But just as the insured must be honest with the insurer, the insurer has a duty to be honest with the insured. Unfortunately, some insurance providers provide policyholders with misleading information. If you are insured, here are some common insurance broker misrepresentations of which you should be aware.
Why Insurance Brokers Might Make Misrepresentations
A discussion about the difference between insurance agents and insurance brokers may be helpful. Both are licensed to sell insurance. An agent typically works with one firm or a very small number of companies. A broker oftentimes works with a large number of companies.
An insurance broker typically represents the consumer who is trying to get coverage. They then will turn the application over to the actual company to finish the transaction. Even though the insurance company completes the application, a broker should still be honest about what the policy covers rather than concerned with making the sale.
Types of Material Misrepresentations
Insurance providers must be honest about the terms and conditions of coverage that are “material.” Below are examples of two types of material misrepresentations.
Claiming that Certain Things Are Covered When They Are Not
An insurance company representative will typically discuss the coverage with the individual seeking it. While simply misunderstanding the scope of coverage can be found to not be a defense against something not being covered, the case can be different if an insurance provider says something is covered when it is not or does not correct the prospective insured individual’s misunderstanding.
For instance, suppose a homeowner has a detached garage with valuable possessions in it. If the homeowner is clear that they need coverage for the home and the detached garage, and the insurer claims that such coverage is included when it is not, the homeowner may potentially be found to have relied on that misrepresentation when purchasing the coverage.
Claiming that You are Not Covered When You Actually Are
The misrepresentations do not end once you have accepted the policy. Using the same example from above, what if the garage is covered, but then the claim is denied by saying that the garage does not count under the terms of the policy? They may refuse to pay any money, say they do not owe you anything at all or they can decide to pay a small amount of what is owed.
What Can You Do About Misrepresentations?
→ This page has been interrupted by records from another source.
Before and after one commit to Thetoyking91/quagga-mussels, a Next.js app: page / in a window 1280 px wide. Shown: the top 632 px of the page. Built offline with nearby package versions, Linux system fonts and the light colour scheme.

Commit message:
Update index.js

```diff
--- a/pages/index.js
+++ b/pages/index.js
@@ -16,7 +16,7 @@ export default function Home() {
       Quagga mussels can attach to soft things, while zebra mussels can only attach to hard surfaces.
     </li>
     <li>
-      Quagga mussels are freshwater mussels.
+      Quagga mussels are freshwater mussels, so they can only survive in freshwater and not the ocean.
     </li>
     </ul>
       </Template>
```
If you believe your insurer has made misrepresentations about your coverage, you have options. First, contact a homeowner’s insurance lawyer and explain what happened in your case. They can review the contract and determine what misrepresentation, if any, has occurred and whether it is material.
A court will potentially consider the conversations the prospective insured and insurance broker had before entering into a contract. This is one reason why it can be important to document conversations about coverage, especially if you need coverage for a specific item or piece of property. If it is apparent that you requested coverage and did not get it, you may have recourse to be compensated.
Speak to a Homeowners’ Insurance Attorney
Contact our office today at 321-283-5888 to speak with one of our homeowners’ insurance attorneys if you would like to discuss the particulars of your situation. We present the material contained on our website and pages, including this Blog, for general informational purposes only. It does not constitute the rendering of legal advice and does not create any attorney-client relationship. If you need legal or other professional advice, you should consult with legal counsel about your particular facts and circumstances.
If you have questions or concerns about the handling of your insurance claim, contact one of our homeowner’s insurance for a consultation.